**Records provided:**
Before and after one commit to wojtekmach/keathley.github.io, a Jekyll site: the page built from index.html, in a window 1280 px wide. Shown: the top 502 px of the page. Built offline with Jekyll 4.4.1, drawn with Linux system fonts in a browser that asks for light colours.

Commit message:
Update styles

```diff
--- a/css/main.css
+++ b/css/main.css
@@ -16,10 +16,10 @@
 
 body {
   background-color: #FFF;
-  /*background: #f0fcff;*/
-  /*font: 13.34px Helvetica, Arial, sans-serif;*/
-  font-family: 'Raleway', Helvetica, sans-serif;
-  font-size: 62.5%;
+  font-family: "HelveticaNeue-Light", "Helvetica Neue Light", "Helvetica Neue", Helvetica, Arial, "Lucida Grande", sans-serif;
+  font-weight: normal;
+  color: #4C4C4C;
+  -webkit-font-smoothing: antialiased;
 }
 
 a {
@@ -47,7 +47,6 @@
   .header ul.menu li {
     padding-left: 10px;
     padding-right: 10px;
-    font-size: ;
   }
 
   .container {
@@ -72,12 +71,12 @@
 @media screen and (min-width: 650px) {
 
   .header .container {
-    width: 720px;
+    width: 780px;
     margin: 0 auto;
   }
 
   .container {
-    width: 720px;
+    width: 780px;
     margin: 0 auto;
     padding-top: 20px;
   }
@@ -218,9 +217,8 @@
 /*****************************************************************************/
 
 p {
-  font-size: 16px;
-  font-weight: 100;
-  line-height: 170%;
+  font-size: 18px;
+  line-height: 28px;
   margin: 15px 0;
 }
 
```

**Your goal:** Without leaving out a single line, retype the material above exactly.

**Output:**
Before and after one commit to wojtekmach/keathley.github.io, a Jekyll site: the page built from index.html, in a window 1280 px wide. Shown: the top 502 px of the page. Built offline with Jekyll 4.4.1, drawn with Linux system fonts in a browser that asks for light colours.

Commit message:
Update styles

```diff
--- a/css/main.css
+++ b/css/main.css
@@ -16,10 +16,10 @@
 
 body {
   background-color: #FFF;
-  /*background: #f0fcff;*/
-  /*font: 13.34px Helvetica, Arial, sans-serif;*/
-  font-family: 'Raleway', Helvetica, sans-serif;
-  font-size: 62.5%;
+  font-family: "HelveticaNeue-Light", "Helvetica Neue Light", "Helvetica Neue", Helvetica, Arial, "Lucida Grande", sans-serif;
+  font-weight: normal;
+  color: #4C4C4C;
+  -webkit-font-smoothing: antialiased;
 }
 
 a {
@@ -47,7 +47,6 @@
   .header ul.menu li {
     padding-left: 10px;
     padding-right: 10px;
-    font-size: ;
   }
 
   .container {
@@ -72,12 +71,12 @@
 @media screen and (min-width: 650px) {
 
   .header .container {
-    width: 720px;
+    width: 780px;
     margin: 0 auto;
   }
 
   .container {
-    width: 720px;
+    width: 780px;
     margin: 0 auto;
     padding-top: 20px;
   }
@@ -218,9 +217,8 @@
 /*****************************************************************************/
 
 p {
-  font-size: 16px;
-  font-weight: 100;
-  line-height: 170%;
+  font-size: 18px;
+  line-height: 28px;
   margin: 15px 0;
 }
 
```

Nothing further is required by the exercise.